skull fracture. On a videotaped confession, Quadros admitted to the child
abuse. "He wanted to hurt the child and he wanted to hurt it more.
That showed me someone who is really disturbed", stated David Stanton,
chief deputy district attorney.
Quadros was sentenced on December 2, 1994 to a five year sentence on a felony child abuse charge, a felony which is punishable by up to 20 years. Stanton had pushed for at least a 10 year prison term while Quadros' defense pleaded for probation, claiming his former client had paid for his mistake. Ironically, the entire family, including the mother of the victim and other family members, were urging an early release. Quadros is set to be released from Ely State Prison on December 1, 1995 against the wishes of many members of the community.
We would like to express our deepest gratitude to Joe Anderson, Bob

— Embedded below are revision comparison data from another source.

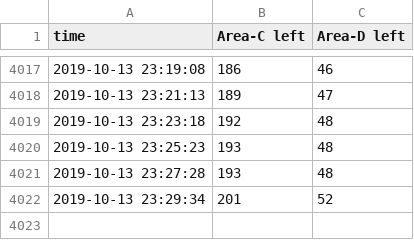
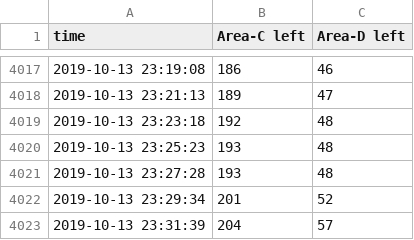
Before and after one commit to exd0tpy/Ajou_Library_Predictor, a CSV file: library_seat_log.csv, drawn as a sheet; only a part is shown, gaps mark what is left out; the diff names each change by its address in the sheet, - before the commit and + after, or states it on an @@ line.

```diff
--- a/library_seat_log.csv
+++ b/library_seat_log.csv
+row 4023: 2019-10-13 23:31:39 | 204 | 57
```
Also changed, not shown: 1 other file.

Carreiro, Gene Gaither, Shirley Parish, Madonna Pitrucha, (Pat Mancuso
if Pat Teer hadn't messed up) and Austin County allies who were supportive
to family members as Mark Frederick's murderer again starts through the
court system after two trials, four times through the Court of Criminal
Appeals and two times through the Supreme Court. Anyone that has been in
the court situation knows that words can never express the gratitude and
appreciation you feel for friends that give of themselves at this critical
time. Let's start giving awards of honor! And thanks to all who were there
in spirit but could not be there in person.
On October 27, 1995, Billy George Hughes, Jr., was granted indigent status as we knew he would. From the witness stand, he claimed he had not worked his businesses in two years. Forgive us if we don't believe this con man who has told more untruths than stars in the sky. Too bad for all us taxpayers!
Compliments to Judge Stilley (visiting judge) who asked Pat Teer if she wanted to make any statements. He was one of the first judges to allow victims' impact statements into court record, eulogizing Trooper II Mark Alan Frederick and petitions referencing the hearing as part of the victim's impact. I was allowed to state my beliefs that Hughes had already had seven years of Habeas Corpus while defense attorney Michael Maness loudly protested. Judge Stilley is a no-nonsense judge and runs a strict court though, because he does not want any of his court's cases to be overturned. In my 19-year opinion, this case was not overturned because of court error.
We would like to also give medals to those fine folk who wrote letters of testament and signed petitions. We cannot allow U.S. Magistrate Stephen Capelle to silence the voice of the public protesting unfair justice. The names and addresses must be held in strict confidence, not be limited or given to the inmates!
From: Gerda Arnold, Pat Teer, Ruth Frederick and Mary Lange